The leader of the Islamist o p p o s i t i o n p a r t y E n n a h d a , Rached Ghannouchi, said he was convinced that “the Tunisian people will stay united in the face of barbarity.”
Appeals for unity
The media also called for solidarity, with newspaper La Presse appealing for “total unity and a sense of responsibility shared by all.”
Panic broke out during the attack on Wednesday (Thursday in Manila) as gunmen in military uniforms opened fire at visitors as they got off a bus then chased them inside the museum.
The dead included three Japanese, two Spaniards, a Colombian, an Australian, a British woman, a Belgian woman, two French, a Pole and an Italian, Health Minister Said Aidi said.
Dozens more people were wounded in the assault, in a massive blow to Tunisia’s heavily tourism-dependent economy.
After cowering in fear in the museum during the night, two Spanish tourists were discovered on Thursday (Friday in Manila) alive and well, officials said.
At least two major cruise ship operators suspended stopovers in Tunis following the attack.
Nine of the slain tourists were from the MSC Splendida cruise ship, whose owners said a special psychology unit had been set up for passengers.
The government, in a show of defiance, said the National Bardo Museum would reopen early next week.
Prime Minister Habib Essid named the two gunmen killed by security forces at the museum as Yassine Abidi and Hatem Khachnaoui.
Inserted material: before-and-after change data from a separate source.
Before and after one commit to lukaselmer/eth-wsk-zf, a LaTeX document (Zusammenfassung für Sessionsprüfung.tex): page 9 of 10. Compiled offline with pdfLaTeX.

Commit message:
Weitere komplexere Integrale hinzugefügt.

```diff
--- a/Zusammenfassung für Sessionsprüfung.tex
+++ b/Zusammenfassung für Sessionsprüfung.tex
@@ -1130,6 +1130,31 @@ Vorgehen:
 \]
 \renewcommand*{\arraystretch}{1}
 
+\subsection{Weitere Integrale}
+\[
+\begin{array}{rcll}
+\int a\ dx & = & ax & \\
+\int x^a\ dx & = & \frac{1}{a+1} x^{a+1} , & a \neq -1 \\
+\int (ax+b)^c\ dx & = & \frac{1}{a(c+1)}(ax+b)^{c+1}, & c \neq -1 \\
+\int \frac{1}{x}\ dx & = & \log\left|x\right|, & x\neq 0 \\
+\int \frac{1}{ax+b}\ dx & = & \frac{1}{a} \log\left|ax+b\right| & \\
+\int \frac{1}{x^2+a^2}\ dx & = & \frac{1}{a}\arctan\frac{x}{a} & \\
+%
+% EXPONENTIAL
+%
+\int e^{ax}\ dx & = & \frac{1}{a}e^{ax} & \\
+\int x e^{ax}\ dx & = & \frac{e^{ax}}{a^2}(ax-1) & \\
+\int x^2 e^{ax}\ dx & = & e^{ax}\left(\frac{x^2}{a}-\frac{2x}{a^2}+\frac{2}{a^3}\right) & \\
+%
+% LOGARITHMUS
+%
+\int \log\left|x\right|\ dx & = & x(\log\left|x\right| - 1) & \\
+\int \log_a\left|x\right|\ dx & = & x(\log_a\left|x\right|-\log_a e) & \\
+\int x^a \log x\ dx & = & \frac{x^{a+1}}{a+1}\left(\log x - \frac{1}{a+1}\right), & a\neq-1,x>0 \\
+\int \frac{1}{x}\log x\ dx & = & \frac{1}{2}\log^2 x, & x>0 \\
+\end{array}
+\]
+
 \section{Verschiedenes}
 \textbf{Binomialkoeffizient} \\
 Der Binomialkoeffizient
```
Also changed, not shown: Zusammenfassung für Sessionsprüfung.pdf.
He said Abidi was known to the police.
The museum assailants were “probably” Tunisian, the interior ministry added.
President Essebsi said the gunmen had explosives on them and he praised the security forces for preventing further bloodshed.
Obama offers support
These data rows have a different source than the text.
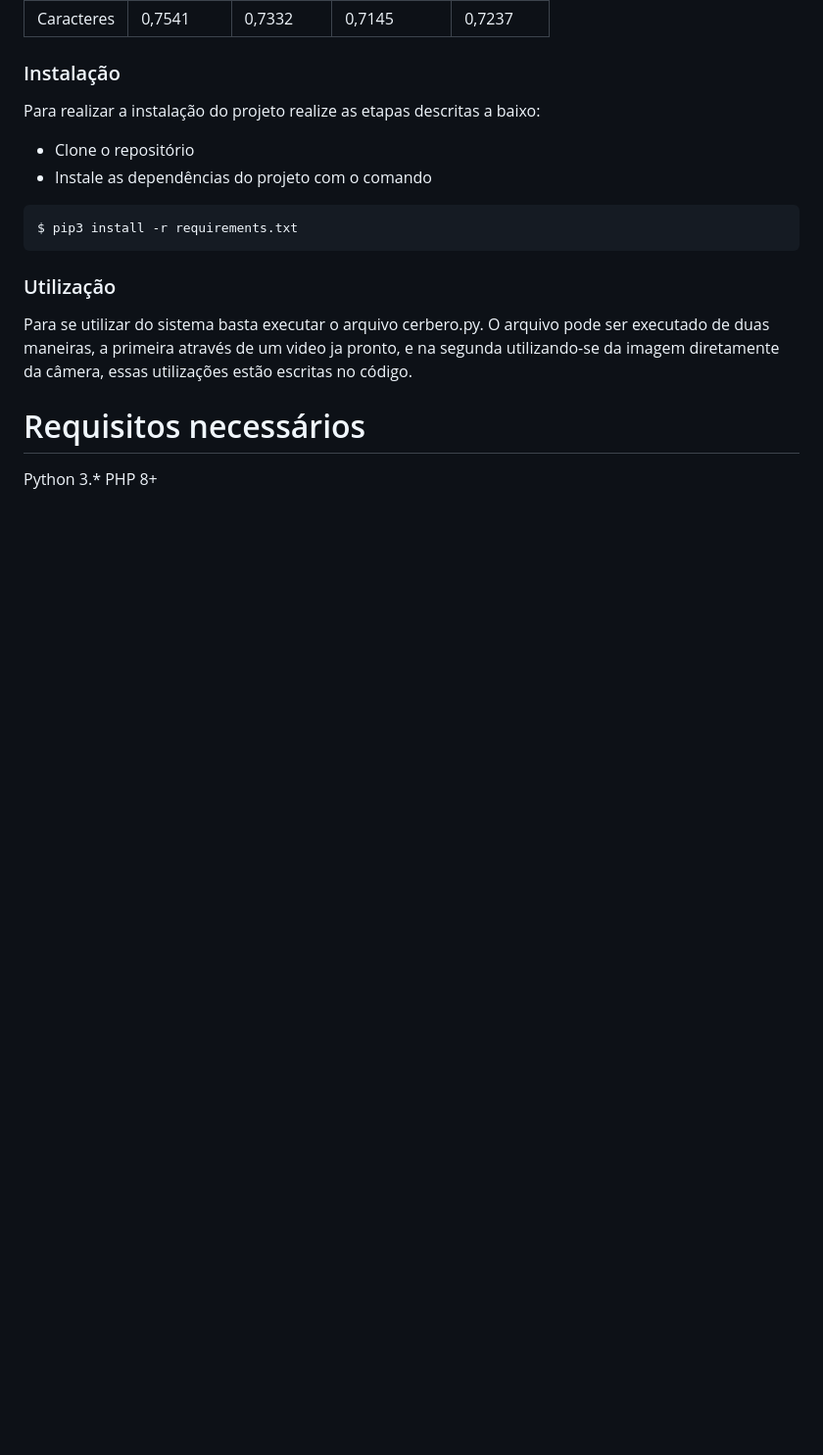
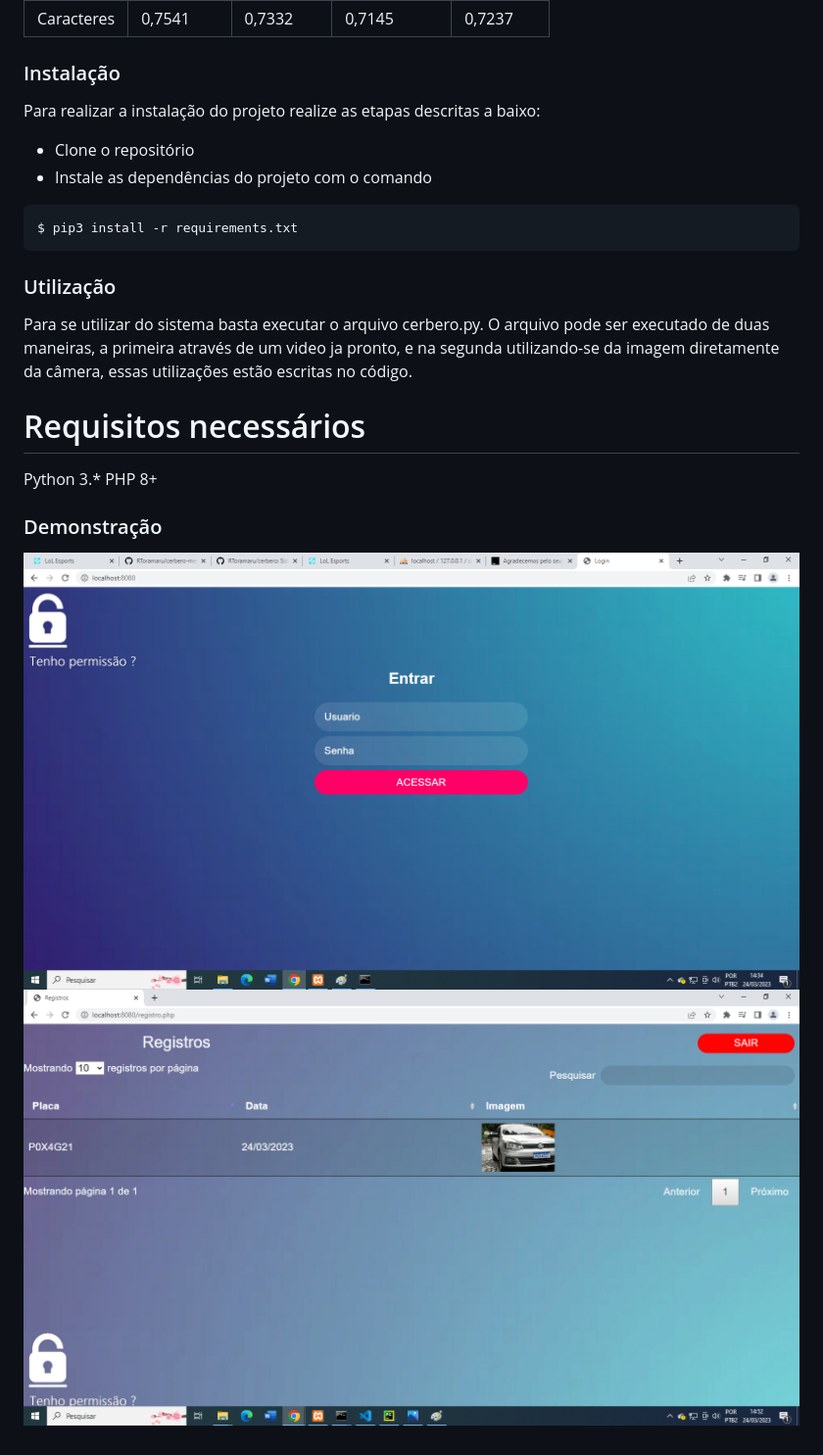
Before and after one commit to RToramaru/cerbero, a Markdown page: README.md, the part around the change. Shown: that part at 98% size. GitHub-like rendering; pictures changed too: screens/1.png (added), screens/2.png (added); blank space fills up the shorter version.

```diff
--- a/README.md
+++ b/README.md
@@ -52,3 +52,8 @@ O arquivo pode ser executado de duas maneiras, a primeira através de um video j
 
 Python 3.*
 PHP 8+
+
+### Demonstração
+
+![](/screens/1.png)
+![](/screens/2.png)
```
Tunisia has seen an upsurge in Islamist extremism since the 2011 revolution that ousted longtime strongman Zine El Abidine Ben Ali and sparked the Arab Spring uprisings around the region.
US President Barack Obama called Essebsi to offer condolences and assistance with the investigation as world leaders denounced the attack.
Palestinian Islamist movement Hamas described the shooting as “a crime against humanity.”
A retired Colombian general whose wife and son, a dual Colombian-Australian national, were killed, lamented the “irony” of losing them on holiday after spending his life “fighting terrorism” at home.
“Look at the irony of life, all my life I spent in the military fighting terrorism, combating terrorism, and now in a place totally remote from Colombia it takes my wife and son,” Jose
Arturo Camelo said, according to the Colombian president who called him.
Tunisia has taken pride in forming a democratic government and achieving stability since the Arab Spring—in marked contrast to countries such as Egypt and Libya.
But dozens of police and military personnel have been killed or wounded in attacks blamed on